With just 38 minutes left on the pregame clock, however, Mike Miller got the news:
Get ready. You're getting the start.
This was hardly the first time this season that Miller was put in the lineup just prior to game time, and based on Wade's recent injury history, it is unlikely to be the last. And while Miller is now 16-2 in his starts this season, that hasn't reduced the concern about Wade's health.
As Miami Heat coach Erik Spoelstra explained, "There wasn’t any improvement really from how he felt toward the end of the last game. But he is making progress. The big picture in the last few weeks and month is he’s been making big progress."
So can the Heat still win the big prize this postseason if Wade misses more time, or is limited in any way when he plays?
Last postseason, Wade pushed through left knee problems that led to offseason surgery. He struggled some, but played strong enough in key stretches, especially the last three games of the second round to close out the Indiana Pacers. At the end, he was winning his second championship.

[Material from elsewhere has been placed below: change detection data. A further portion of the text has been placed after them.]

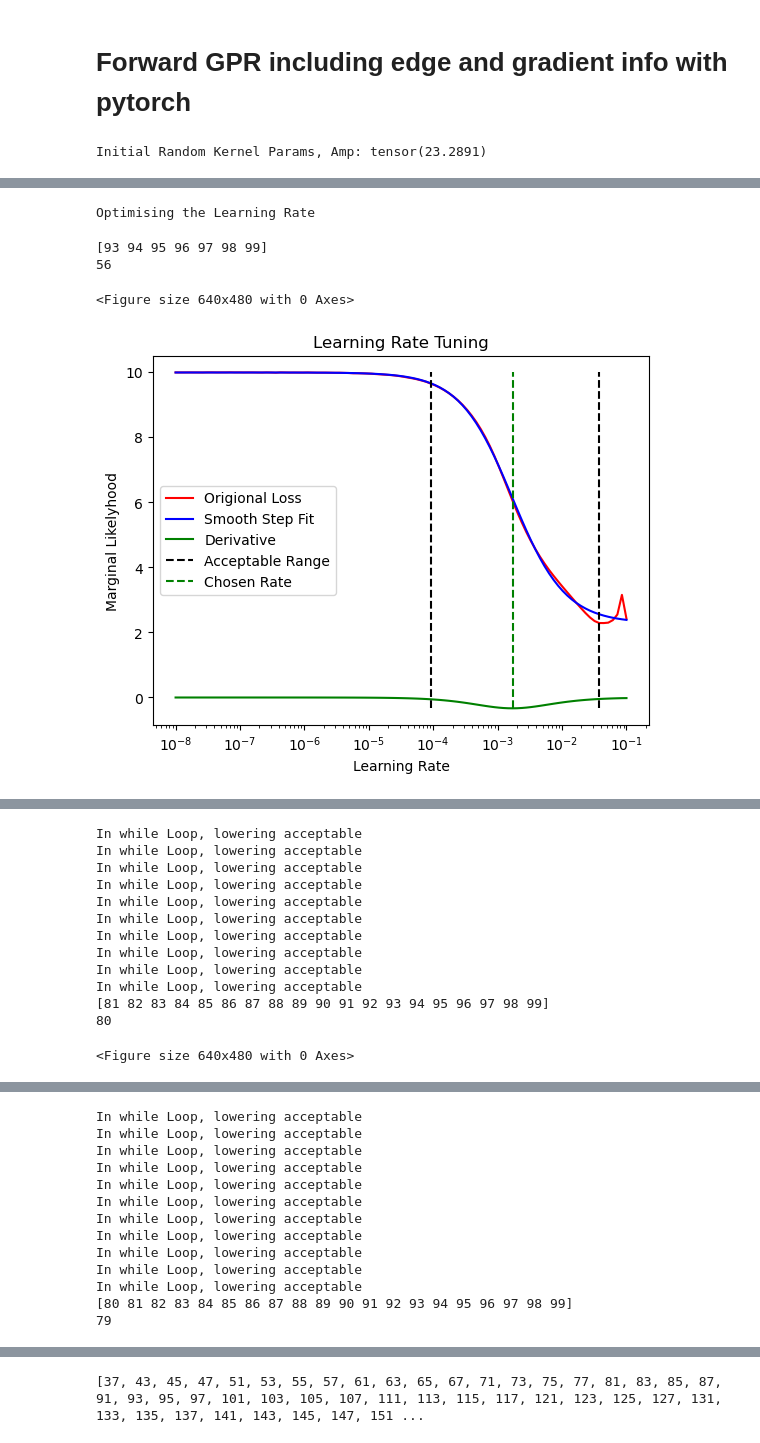
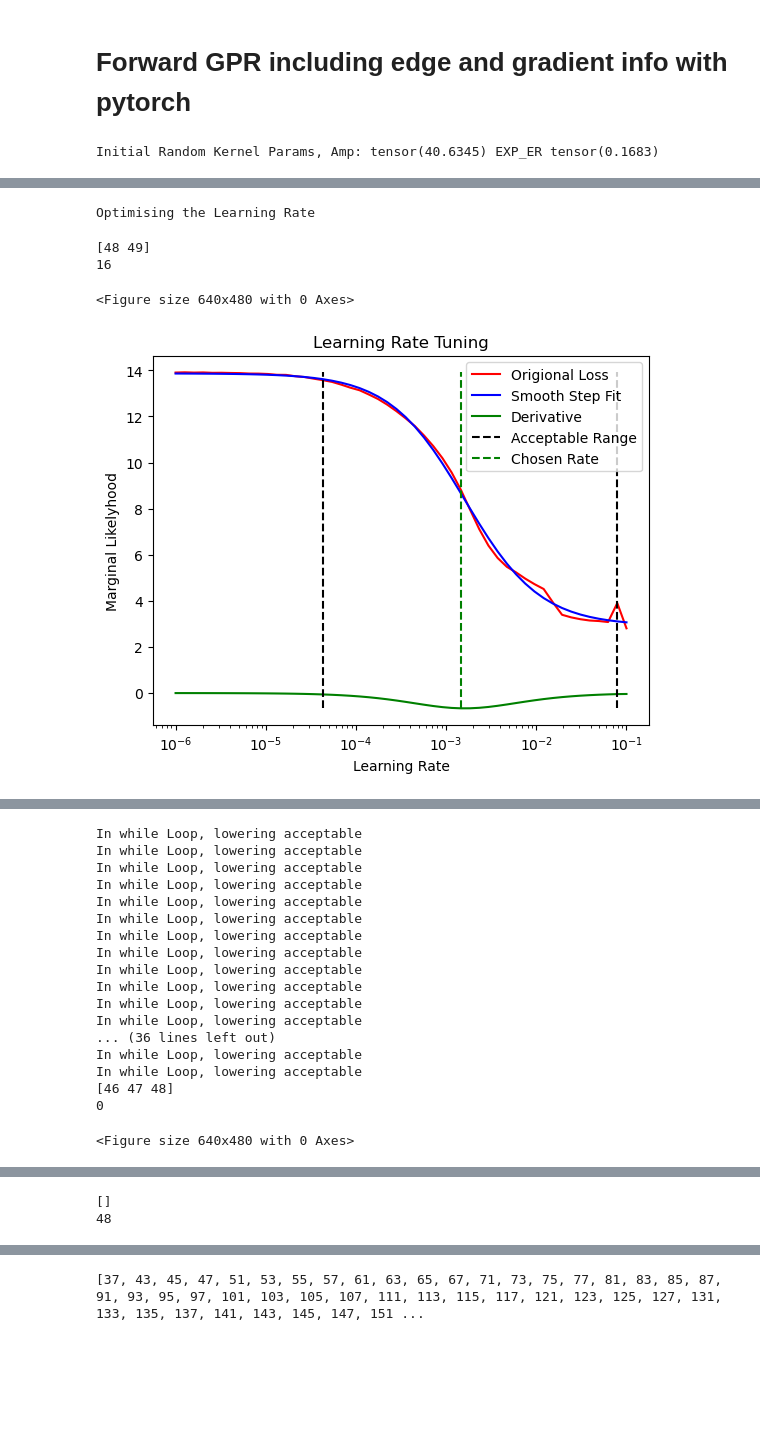
Before and after one commit to DanHarJor/Improving-Electron-Density-Profile-Inference-within-a-Tokamak-using-Bayesian-Techniques, a Jupyter notebook: RealEquillibriumInterferometry/SyntheticDataInterferometry.ipynb, the cells around one changed output, grey strips where cells are left out. Saved outputs shown, nothing was run; the diff lists cells and outputs as text; code cells hidden in the pictures; blank space fills up the shorter version.

Commit message:
I added the experimental error into the parameters. I also realised that this includes the responce matrix/forward model error.

```diff
--- a/RealEquillibriumInterferometry/SyntheticDataInterferometry.ipynb
+++ b/RealEquillibriumInterferometry/SyntheticDataInterferometry.ipynb
@@ -569,7 +624,7 @@ class ForwardGPR(object):
             cov_li = torch.diag(torch.cat([self.lid_error, self.ne_error, self.ne_prime_error])) # M is number of channels
         else:
             R = compute_response_matrix(geo, equi, self.rho_test)
-            cov_li = torch.diag(self.lid_error) # M is number of channels
+            cov_li = torch.diag(torch.tensor(params[-1].repeat(interf_M).float()))#self.lid_error) # M is number of channels
         return K.float(), R.float(), cov_li.float()
 
     def IsPD(self, A):
@@ -629,14 +684,14 @@ class ForwardGPR(object):
         plt.xlabel('Epoch')
         plt.title('Pytorch Fit')
         plt.ylabel('Marginal Likelyhood')
-#         plt.yscale('log')
-        plt.xscale('log')
+        plt.yscale('log')
+#         plt.xscale('log')
         plt.legend()
         plt.show()
 
     def TorchOptimiseLr(self, kernel_params, acceptable_loss_grad = -0.05):
         print('Optimising the Learning Rate')
-        lr_range = torch.logspace(-8,-1,base=10,steps=100)
+        lr_range = torch.logspace(-6,-1,base=10,steps=50)
         lr_index = np.arange(len(lr_range))
         #activating the gradient tracking for the parameters into a new variable
         fit_params = [p.clone() for p in kernel_params]
@@ -712,7 +767,7 @@ class ForwardGPR(object):
             best_params = None
             best_loss = float('inf')
 #             On visual inspection a learning rate of 1e-3 is a suitable choice.
-            print('Initial Random Kernel Params, Amp:',kp[0])
+            print('Initial Random Kernel Params, Amp:',kp[0], 'EXP_ER', kp[-1])
             Plot_l(torch.from_numpy(rho_1d), kp, tensor=True)
             lr_low, lr_best, lr_high = self.TorchOptimiseLr(kp)
 
@@ -762,7 +817,7 @@ class ForwardGPR(object):
                         best_loss_overall = loss
                         self.best_rand_init_params = kp
                         self.torch_best_params = best_params
-                #update lr every 100 steps
+#                 #update lr every 100 steps
                 if steps>0 and steps%100==0:
                     lr_update_index.append(steps)
                     lr_low, lr_best, lr_high = self.TorchOptimiseLr([fp.detach() for fp in fit_params])
@@ -813,7 +868,7 @@ class ForwardGPR(object):
                 self.torch_best_peaks_index = peaks_index
                 self.torch_best_lr_update_index = lr_update_index
 
-            print('\n\nFitted Params, Amp:', fit_params[0])
+            print('\n\nFitted Params, Amp:', fit_params[0], 'EXP_ER', fit_params[-1])
             Plot_l(torch.from_numpy(rho_1d), best_params, tensor = True)
             self.PlotLoss(fit_loss, peaks_index, lr_update_index)
             self.Infer(best_params)
@@ -830,7 +885,7 @@ class ForwardGPR(object):
         print('Performing SciPy fitting using method:',method)
         kernel_params = RandomKernelInit(NUM_RANDOM_SEARCHES, tensor=False)
         for kp in kernel_params:
-            print('Random Initial Params, Amp:',kp[0])
+            print('Random Initial Params, Amp:',kp[0], 'EXP_ER', kp[-1])
             Plot_l(rho_1d,kp, tensor=False)
             best_loss = float('inf')
             if method=='basinhopping':
@@ -855,10 +910,10 @@ class ForwardGPR(object):
                 self.scipy_best_params = results.x
                 self.scipy_best_marge_li = loss
                 self.scipy_best_rand_init_params = kp
-        print('Best of all initial params')
-        print('Random Initial Params, Amp:',self.scipy_best_rand_init_params[0])
+        print('\n\nBest of all initial params')
+        print('\n\nRandom Initial Params, Amp:',self.scipy_best_rand_init_params[0])
         Plot_l(rho_1d,self.scipy_best_rand_init_params, tensor=False)
-        print('Fitted Params, Amp:',self.scipy_best_params[0])
+        print('\n\nFitted Params, Amp:',self.scipy_best_params[0])
         Plot_l(rho_1d,self.scipy_best_params, tensor=False)
         self.Infer(self.scipy_best_params)
         self.PlotInference()
@@ -921,17 +976,17 @@ interf = ForwardGPR(rho_test, lid_d_torch, ne_d, ne_prime_d, lid_error, ne_error
                     [Kernel, KernelPrime, KernelPrimePrime],
                     rho_test2, rho_test3,
                     initial_params_tensor, prior_mu='non-informative')
-# interf.SciPyFit(method='basinhopping', NUM_RANDOM_SEARCHES=5)
-# interf.SciPyFit(NUM_RANDOM_SEARCHES=5)
+# interf.SciPyFit(method='basinhopping', NUM_RANDOM_SEARCHES=3)
+# interf.SciPyFit(NUM_RANDOM_SEARCHES=3)
 
 interf.TorchFit(optim = torch.optim.SGD, optim_params={'lr':1e-3}, kernel_params='random_search',
-            MAX_NUM_STEPS_EPOCHS = 1000,
-            NUM_RANDOM_SEARCHES=5, CONVERGE_STOP=True, STOCHASTIC = True, ENFORCE_BOUNDS=True,
+            MAX_NUM_STEPS_EPOCHS = 500,
+            NUM_RANDOM_SEARCHES=3, CONVERGE_STOP=True, STOCHASTIC = True, ENFORCE_BOUNDS=False,
             CONVERGENCE_THRESHOLDS=[1e-8])#np.logspace(-4,-8,4))
 
-# interf.Infer(interf.torch_best_params)
+interf.Infer(interf.torch_best_params)
 # interf.Infer(interf.initial_params)
 # interf.Infer(interf.scipy_best_params)
-# interf.PlotInference()
+interf.PlotInference()
 # %% [output]
-Initial Random Kernel Params, Amp: tensor(23.2891)
+Initial Random Kernel Params, Amp: tensor(40.6345) EXP_ER tensor(0.1683)
@@ -939,6 +994,6 @@ Initial Random Kernel Params, Amp: tensor(23.2891)
 Optimising the Learning Rate
-[93 94 95 96 97 98 99]
-56
+[48 49]
+16
 <Figure size 640x480 with 0 Axes>
-[figure, old version]
+[figure, new version]
 thresholds [1e-08]
@@ -953,6 +1008,11 @@ In while Loop, lowering acceptable
 In while Loop, lowering acceptable
 In while Loop, lowering acceptable
 In while Loop, lowering acceptable
-[81 82 83 84 85 86 87 88 89 90 91 92 93 94 95 96 97 98 99]
-80
+In while Loop, lowering acceptable
+In while Loop, lowering acceptable
+... (36 lines left out)
+In while Loop, lowering acceptable
+In while Loop, lowering acceptable
+[46 47 48]
+0
 <Figure size 640x480 with 0 Axes>
@@ -961,13 +1021,2 @@ Optimising the Learning Rateep: 199 #Loss: 2.9774573 #Relative Loss Difference:
-In while Loop, lowering acceptable
-In while Loop, lowering acceptable
-In while Loop, lowering acceptable
-In while Loop, lowering acceptable
-In while Loop, lowering acceptable
-In while Loop, lowering acceptable
-In while Loop, lowering acceptable
-In while Loop, lowering acceptable
-In while Loop, lowering acceptable
-In while Loop, lowering acceptable
-In while Loop, lowering acceptable
-[80 81 82 83 84 85 86 87 88 89 90 91 92 93 94 95 96 97 98 99]
-79
+[]
+48
```
Also changed, not shown: parts of 7 cells of this notebook.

Spoelstra has insisted that this injury isn't as significant as that one, because this knee is structurally sound. Wade vowed to play whenever the second round starts, against the Chicago Bulls or Brooklyn Nets.
But if this issue lingers, there are five reasons the Heat can survive.
(All quotes for this piece were collected through the author's coverage of the Miami Heat for the Palm Beach Post. All statistics were accurate as of Monday afternoon.)